* _Records shown_
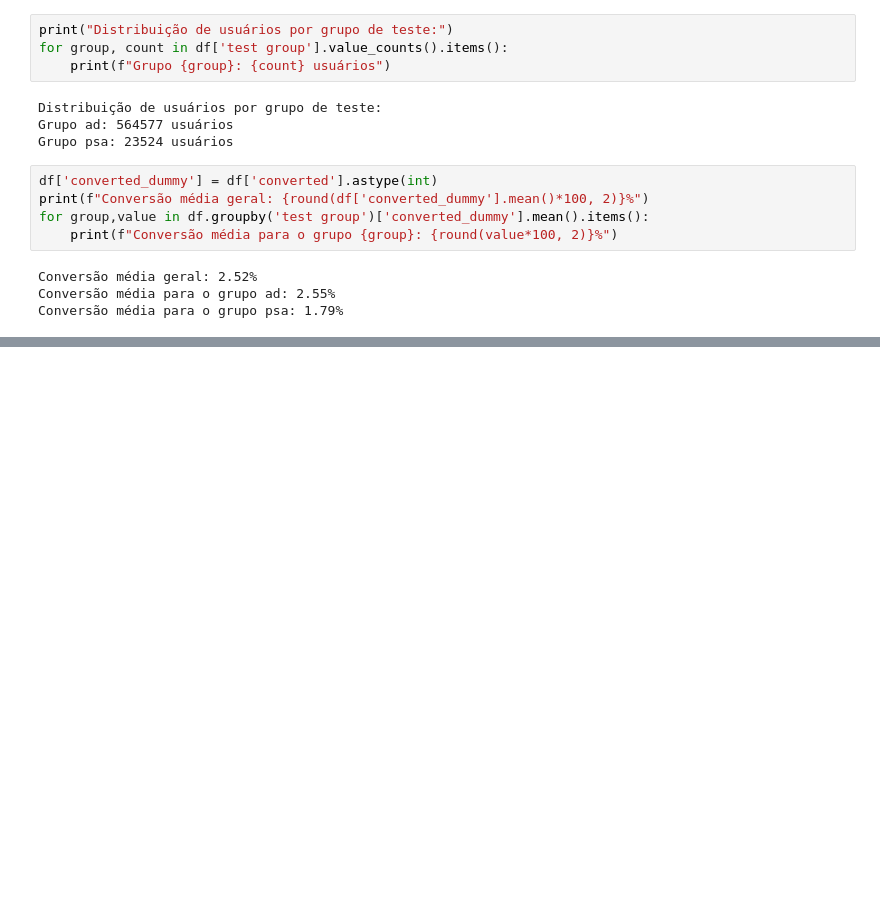
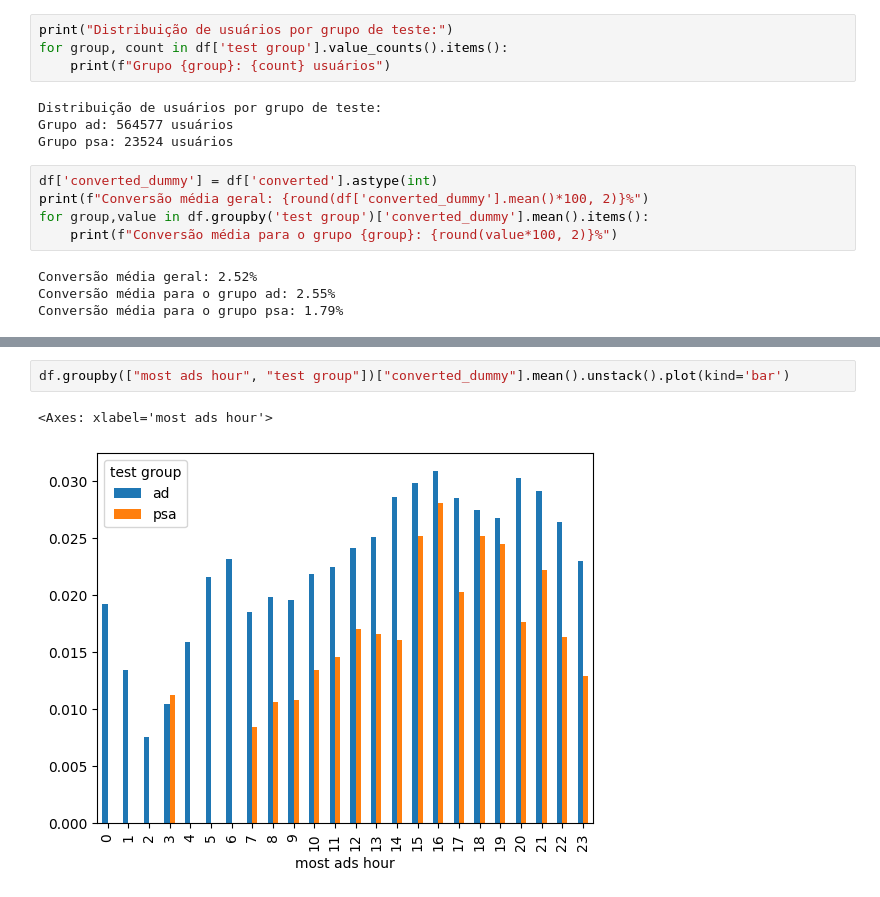
Before and after one commit to faduzin/t-d-test-ab, a Jupyter notebook: notebooks/analysis.ipynb, the cells around one changed output, grey strips where cells are left out. Saved outputs shown, nothing was run; the diff lists cells and outputs as text; blank space fills up the shorter version.

```diff
--- a/notebooks/analysis.ipynb
+++ b/notebooks/analysis.ipynb
@@ -70,0 +135,5 @@ Conversão média para o grupo psa: 1.79%
+# %%
+df.groupby(["most ads hour", "test group"])["converted_dummy"].mean().unstack().plot(kind='bar')
+# %% [output]
+<Axes: xlabel='most ads hour'>
+[figure, added]
```
Also changed, not shown: parts of 11 cells of this notebook, 1 other file.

* _Task requirements_
Print the full listing exactly, dropping the pictures.

* _Answer for the task_
Before and after one commit to faduzin/t-d-test-ab, a Jupyter notebook: notebooks/analysis.ipynb, the cells around one changed output, grey strips where cells are left out. Saved outputs shown, nothing was run; the diff lists cells and outputs as text; blank space fills up the shorter version.

```diff
--- a/notebooks/analysis.ipynb
+++ b/notebooks/analysis.ipynb
@@ -70,0 +135,5 @@ Conversão média para o grupo psa: 1.79%
+# %%
+df.groupby(["most ads hour", "test group"])["converted_dummy"].mean().unstack().plot(kind='bar')
+# %% [output]
+<Axes: xlabel='most ads hour'>
+[figure, added]
```
Also changed, not shown: parts of 11 cells of this notebook, 1 other file.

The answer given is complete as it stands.